Dr. Lloyd F. Craver was a consultant for the University of Chicago’s Metallurgical Laboratory (“Met Lab”) during the Manhattan Project. Dr. Craver was also a specialist in the treatment of lymphomas at the Memorial Hospital for Cancer and Allied Disease in New York.
In 1918, he received his M.D. from Cornell Medical College. Dr. Carver began to work at the Memorial Hospital in 1920. He became a leader in the field with his development of techniques for treating lymphomas and leukemias with radiation in 1926.
During World War II, Craver visited the Met Lab, in order to familiarize himself with the Health Division’s results and protocols regarding radiation and chemotherapy. At the Met Lab, he learned about the “bis” structural form of the nitrogen mustard compound, and he integrated the compound into his chemotherapy practices.
In his career, he published 150 papers on the topics of treatment of lymphomas and leukemias with radiation and chemotherapy. From 1926 until 1950, Dr. Carver served as an attending physician and chief of the lymphomas service at Memorial Hospital. Despite becoming emeritus in 1950, he remained active until his full retirement in 1962.
At the age of eighty-seven, Dr. Lloyd F. Craver died on June 18, 1978 in his home in Wantagh, Long Island, New York.
For more information about Dr. Lloyd F. Craver, please see the following references:

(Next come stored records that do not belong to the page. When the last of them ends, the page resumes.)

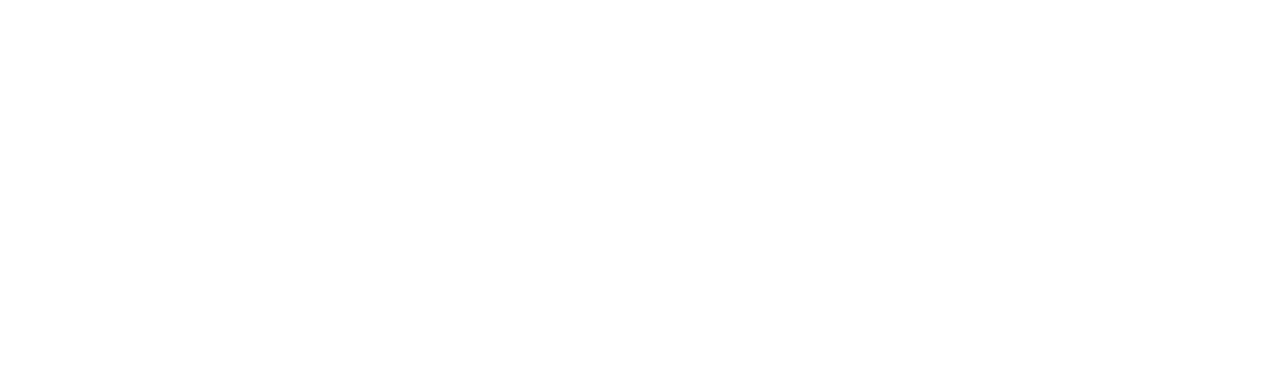
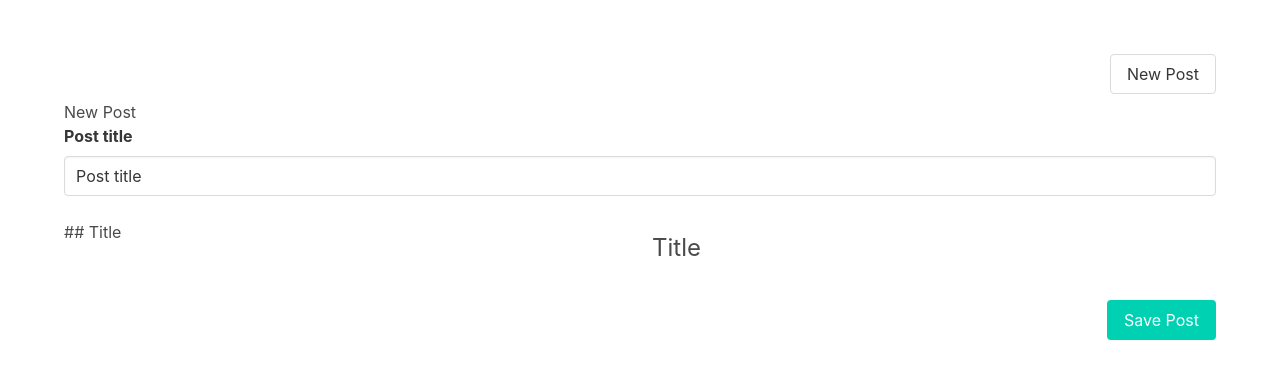
Before and after one commit to pavel-alpinweb/modern-vue, a Vue app: page /posts/new in a window 1280 px wide. Before the commit this address had no page. Shown: the top 378 px of the page. Built offline with nearby package versions, Linux system fonts and the light colour scheme.

Commit message:
create page New Post

```diff
--- a/src/App.vue
+++ b/src/App.vue
@@ -1,10 +1,11 @@
 <script setup lang="ts">
-import Timeline from "./components/Timeline.vue";
+import Navbar from "./components/Navbar.vue";
 </script>
 
 <template>
   <div class="section">
     <div class="container">
+      <Navbar/>
       <router-view/>
     </div>
   </div>
@@ -12,4 +13,23 @@
 
 <style>
 @import "https://cdn.jsdelivr.net/npm/bulma@0.9.3/css/bulma.min.css";
+@import "highlight.js/styles/atom-one-dark.css";
+
+ul {
+  list-style: revert !important;
+  list-style-position: inside !important;
+}
+
+h1, h2, h3, h4, h5, h6 {
+  font-size: revert !important;
+  margin: 10px 0 !important;
+}
+
+pre {
+  margin: 10px 0 !important;
+}
+
+p {
+  margin: 10px 0 !important;
+}
 </style>
--- /dev/null
+++ b/src/components/Navbar.vue
@@ -0,0 +1,17 @@
+<script setup lang="ts">
+
+</script>
+
+<template>
+  <div class="navbar">
+    <div class="navbar-end">
+      <div class="buttons">
+        <RouterLink to="/posts/new" class="button">New Post</RouterLink>
+      </div>
+    </div>
+  </div>
+</template>
+
+<style scoped>
+
+</style>
--- /dev/null
+++ b/src/components/PostWriter.vue
@@ -0,0 +1,97 @@
+<script setup lang="ts">
+import {TimelinePost} from "../posts.ts";
+import {useRouter} from "vue-router";
+import {ref, onMounted, watch} from "vue";
+import {marked} from "marked";
+import highlightjs from "highlight.js";
+import debounce from "lodash/debounce";
+import {usePosts} from "../stores/posts.ts";
+
+const props = defineProps<{
+  post: TimelinePost
+}>();
+
+const title = ref(props.post.title);
+const content = ref(props.post.markdown);
+const html = ref('');
+const contentEditable = ref<HTMLDivElement>();
+
+const posts = usePosts();
+const router = useRouter();
+
+function parseHtml(markdown: string) {
+  marked.parse(content.value, {
+    gfm: true,
+    breaks: true,
+    highlight: code => {
+      return highlightjs.highlightAuto(code).value;
+    },
+  }, (err, parseResult) => {
+    html.value = parseResult;
+  });
+}
+
+watch(content, debounce(() => {
+  parseHtml(content.value);
+}, 250), {
+  immediate: true,
+});
+
+async function handleClick() {
+  const newPost: TimelinePost = {
+    ...props.post,
+    title: title.value,
+    markdown: content.value,
+    html: html.value,
+  };
+  await posts.createPost(newPost);
+  router.push("/");
+}
+
+function handleInput() {
+  if (!contentEditable.value) {
+    throw Error('contentEditable DOM nod was not found');
+  }
+  content.value = contentEditable.value?.innerText;
+}
+
+onMounted(() => {
+  if (!contentEditable.value) {
+    throw Error('contentEditable DOM nod was not found');
+  }
+  contentEditable.value.innerText = content.value;
+});
+</script>
+
+<template>
+  <div class="columns">
+    <div class="column">
+      <div class="field">
+        <div class="label">Post title</div>
+        <input type="text" class="input" v-model="title"/>
+      </div>
+    </div>
+  </div>
+
+  <div class="columns">
+    <div class="column">
+      <div contenteditable ref="contentEditable" @input="handleInput"/>
+    </div>
+    <div class="column" v-html="html"/>
+  </div>
+
+  <div class="columns">
+    <div class="column">
+      <button
+          class="button is-primary is-pulled-right"
+          @click="handleClick"
+      >
+        Save Post
+      </button>
+    </div>
+  </div>
+</template>
+
+<style scoped>
+
+</style>
--- a/src/posts.ts
+++ b/src/posts.ts
@@ -4,6 +4,8 @@
     id: string,
     title: string,
     created: string,
+    markdown: string,
+    html: string,
 }
 
 export interface TimelinePost extends Omit<Post, 'created'> {
@@ -13,17 +15,23 @@
 export const today: Post = {
     id: "1",
     title: "Today",
-    created: DateTime.now().toISO()
+    created: DateTime.now().toISO(),
+    markdown: '',
+    html: '',
 };
 
 export const thisWeek: Post = {
     id: "2",
     title: "This Week",
-    created: DateTime.now().minus({ days: 5 }).toISO()
+    created: DateTime.now().minus({days: 5}).toISO(),
+    markdown: '',
+    html: '',
 };
 
 export const thisMonth: Post = {
     id: "3",
     title: "This Month",
-    created: DateTime.now().minus({ weeks: 3 }).toISO()
+    created: DateTime.now().minus({weeks: 3}).toISO(),
+    markdown: '',
+    html: '',
 };
--- a/src/stores/posts.ts
+++ b/src/stores/posts.ts
@@ -41,6 +41,17 @@
 
             this.ids = ids;
             this.all = all;
+        },
+
+        async createPost(post: TimelinePost) {
+            const body = JSON.stringify({...post, created: post.created.toISO()});
+            return await window.fetch("http://localhost:8000/posts", {
+                method: "POST",
+                headers: {
+                    "Content-Type": "application/json",
+                },
+                body,
+            });
         }
     },
 
--- /dev/null
+++ b/src/views/NewPost.vue
@@ -0,0 +1,22 @@
+<script setup lang="ts">
+import PostWriter from "../components/PostWriter.vue";
+import {TimelinePost} from "../posts.ts";
+import {DateTime} from "luxon";
+
+const post: TimelinePost = {
+  id: "-1",
+  title: "Post title",
+  created: DateTime.now(),
+  markdown: '## Title',
+  html: '<h2>Title</h2>',
+};
+</script>
+
+<template>
+  New Post
+  <PostWriter :post="post"/>
+</template>
+
+<style scoped>
+
+</style>
--- a/tsconfig.json
+++ b/tsconfig.json
@@ -20,7 +20,8 @@
     "strict": true,
     "noUnusedLocals": true,
     "noUnusedParameters": true,
-    "noFallthroughCasesInSwitch": true
+    "noFallthroughCasesInSwitch": true,
+    "allowSyntheticDefaultImports": true
   },
   "include": [
     "src/**/*.ts",
```
Also changed, not shown: package.json (+7 -0 lines), src/router.ts (+6 -1 lines), src/server/index.ts (+14 -2 lines), 1 other file (tests, documents, lock files or other folders).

- New York Times Obituary for Craver
- Oral History of hematologist Leon Jacobson – discusses Met Lab and Craver